George R Lueddeke Consultant in Higher and Medical Education Development

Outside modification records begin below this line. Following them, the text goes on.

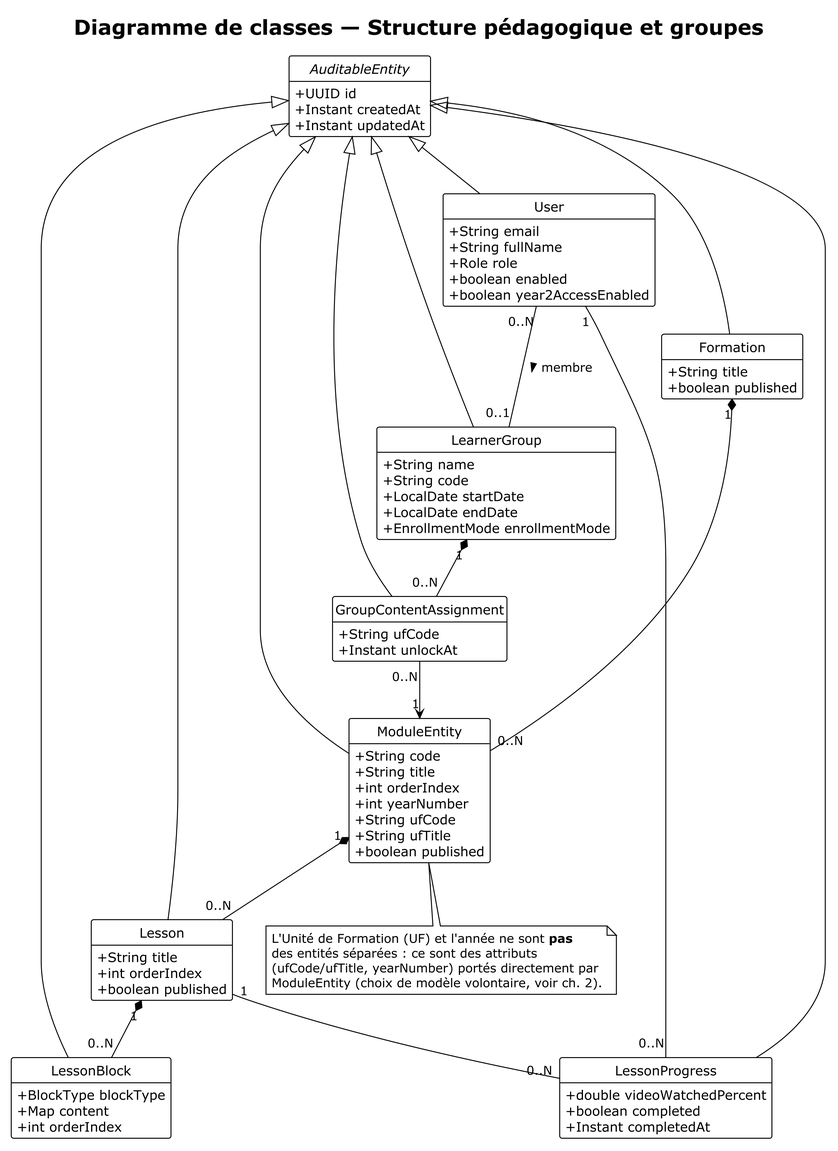
Above: diagrammes/images/diagramme_classes_pedagogie.png in aminecharro01/E-learning (PlantUML), before the change.
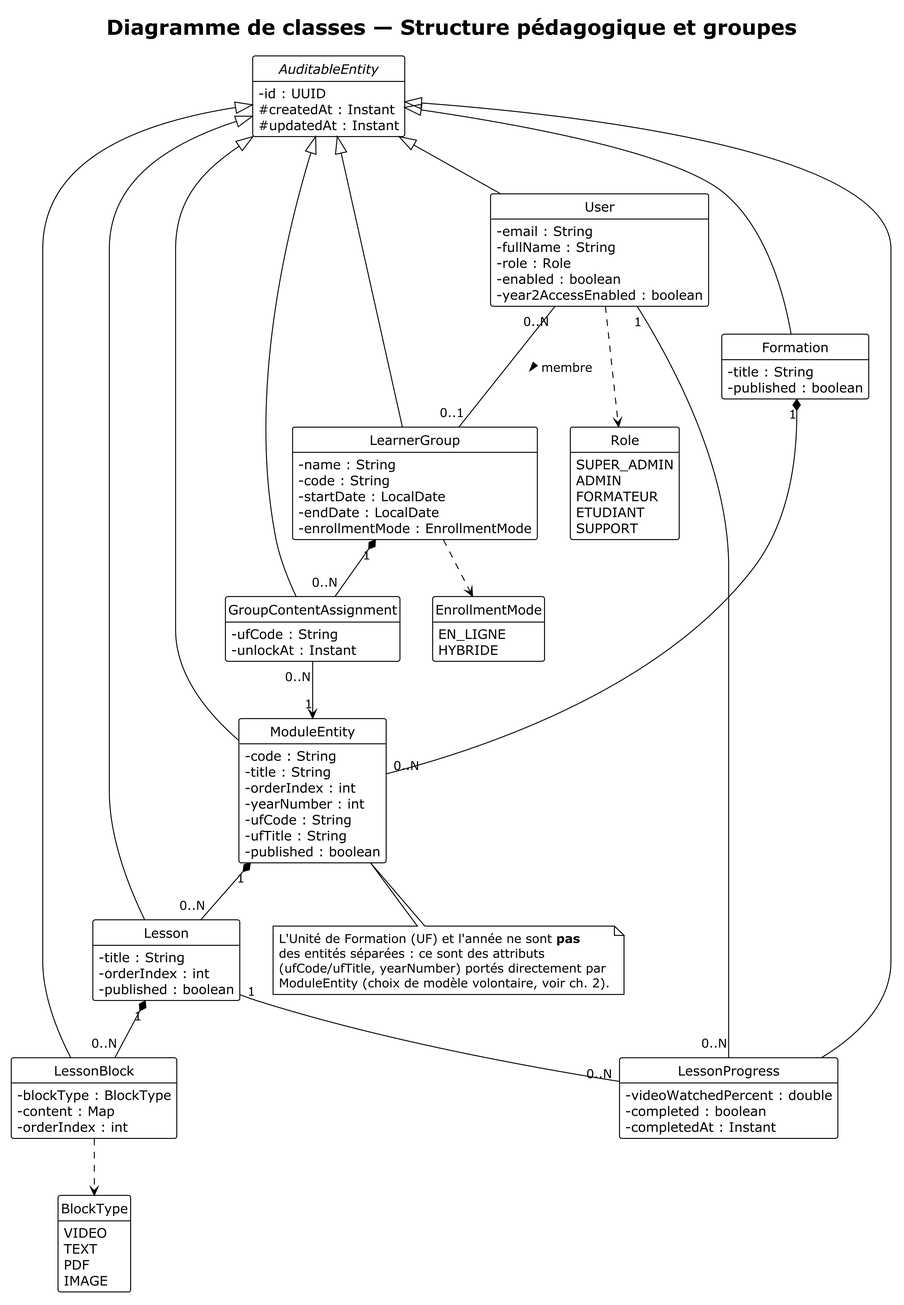
The same file after the commit.

Diff of the diagram source:
```diff
@@ -8,63 +8,83 @@
 title Diagramme de classes — Structure pédagogique et groupes
 
 abstract class AuditableEntity {
-  +UUID id
-  +Instant createdAt
-  +Instant updatedAt
+  - id : UUID
+  # createdAt : Instant
+  # updatedAt : Instant
 }
 
 class User {
-  +String email
-  +String fullName
-  +Role role
-  +boolean enabled
-  +boolean year2AccessEnabled
+  - email : String
+  - fullName : String
+  - role : Role
+  - enabled : boolean
+  - year2AccessEnabled : boolean
 }
 
 class LearnerGroup {
-  +String name
-  +String code
-  +LocalDate startDate
-  +LocalDate endDate
-  +EnrollmentMode enrollmentMode
+  - name : String
+  - code : String
+  - startDate : LocalDate
+  - endDate : LocalDate
+  - enrollmentMode : EnrollmentMode
 }
 
 class GroupContentAssignment {
-  +String ufCode
-  +Instant unlockAt
+  - ufCode : String
+  - unlockAt : Instant
 }
 
 class Formation {
-  +String title
-  +boolean published
+  - title : String
+  - published : boolean
 }
 
 class ModuleEntity {
-  +String code
-  +String title
-  +int orderIndex
-  +int yearNumber
-  +String ufCode
-  +String ufTitle
-  +boolean published
+  - code : String
+  - title : String
+  - orderIndex : int
+  - yearNumber : int
+  - ufCode : String
+  - ufTitle : String
+  - published : boolean
 }
 
 class Lesson {
-  +String title
-  +int orderIndex
-  +boolean published
+  - title : String
+  - orderIndex : int
+  - published : boolean
 }
 
 class LessonBlock {
-  +BlockType blockType
-  +Map content
-  +int orderIndex
+  - blockType : BlockType
+  - content : Map
+  - orderIndex : int
 }
 
 class LessonProgress {
-  +double videoWatchedPercent
-  +boolean completed
-  +Instant completedAt
+  - videoWatchedPercent : double
+  - completed : boolean
+  - completedAt : Instant
+}
+
+enum Role {
+  SUPER_ADMIN
+  ADMIN
+  FORMATEUR
+  ETUDIANT
+  SUPPORT
+}
+
+enum EnrollmentMode {
+  EN_LIGNE
+  HYBRIDE
+}
+
+enum BlockType {
+  VIDEO
+  TEXT
+  PDF
+  IMAGE
 }
 
 AuditableEntity <|-- User
@@ -75,6 +95,10 @@
 AuditableEntity <|-- Lesson
 AuditableEntity <|-- LessonBlock
 AuditableEntity <|-- LessonProgress
+
+User ..> Role
+LearnerGroup ..> EnrollmentMode
+LessonBlock ..> BlockType
 
 User "0..N" -- "0..1" LearnerGroup : membre >
 LearnerGroup "1" *-- "0..N" GroupContentAssignment
```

Of importance is the chapter on the physician-patient contract. The focus on global health is of interest, particularly as there is often an assumption that high-income (western) countries know what is good for the rest of the world, and there is a missionary zeal about it. Of particular interest and importance is the chapter on facing limitations. This is a thoughtprovoking and readable volume that will be of interest to educationalists and students alike.' Dinesh Bhugra, Institute of Psychiatry, King's College London, UK (International Journal of Social Psychiatry) "This book could be transformative and a turning point in medical education specifically and healthcare education generally. It is a step in the right direction and should be required reading for educators, students/trainees and managers in medicine, nursing, public health and other health/social care professions. It is a driver and facilitator in advancing progress in interprofessional education." Professor Afaf I. Meleis, Margaret Bond Simon Dean of Nursing, University of Pennsylvania, United States "Undoubtedly, the book will challenge many to rethink healthcare, health systems and health/medical education in a global context that is changing with unprecedented speed and scope." Dr Catherine Michaud, Consultant, The China Medical Board, Boston, Massachusetts, United States "Global developments set the scene for the radical changes in the education and training of health professionals. Ultimately, it is transformation in how health professionals work, and most fundamental of all, in how they think and how they understand the world that will lead to improvements in health and healthcare." Lord Nigel Crisp, House of Lords, London, United Kingdom " I LOVE IT. This book is amazing and your input is excellent, brilliant and smashing - it is lived and real leadership !!!! Congratulations!" Professor Dr. med. Bjorn Brucher, Professor of Surgery, Medical Director Peritoneal Surface Malignancies Center of Excellence & Chief, Division of Cancer Research, BSNCI Bon Secours National Cancer Institute, United States; Founder of the Theodor-Billroth-Academy(R) University of Tubingen, Germany "This book will be of interest to all because it offers more than just a discussion of changes in the education of health professionals; it offers suggestions to real enabling actions." Professor Patricia J Garcia, Dean, School of Public Health and Administration, Universidad Peruna Cayetano Heredia, Lima, Peru "I've read your book, thoroughly enjoyed it, and have now shared it with others. Thanks for this terrific synthesis and contribution to the field." Dr Joseph Kolars, M.D. Senior Associate Dean for Education and Global Initiatives at the University of Michigan Medical School, United States "I continue to use your book which is excellent...and seminars here would be a good idea." Professor Geoff McColl, Consultant Rheumatologist, deputy dean of Medicine, Dentistry and Health Sciences, and director of Melbourne University's Medical Education Unit, Melbourne, Australia "I have gone through your book and find it very informative as it provides a comprehensive analysis of health/social care issues facing the developed and developing worlds and highlights the need for strengthening medical/healthcare education and training - coping with emerging needs and global developments. I am optimistic that this manuscript will pioneer a new thought process and will be useful in scaling up human resources for health and increasing their productivity in line with the Global Health Workforce Alliance strategy for 2013-2016: 'advancing the health workforce agenda within universal coverage." Dr Muhammad Mahmood Afzal, Head of Country Facilitation Team, Global Health Workforce Alliance (GHWA), Geneva, Switzerland "I have indeed read your new book and recommended it to a number of AMA colleagues. It is an excellent summary of the state of medical/health care education today and issues for the future...I am a fan of your work and it has influenced my thinking as we put this program together." Susan E. Skochelak MD, MPH Vice President, Medical Education, American Medical Association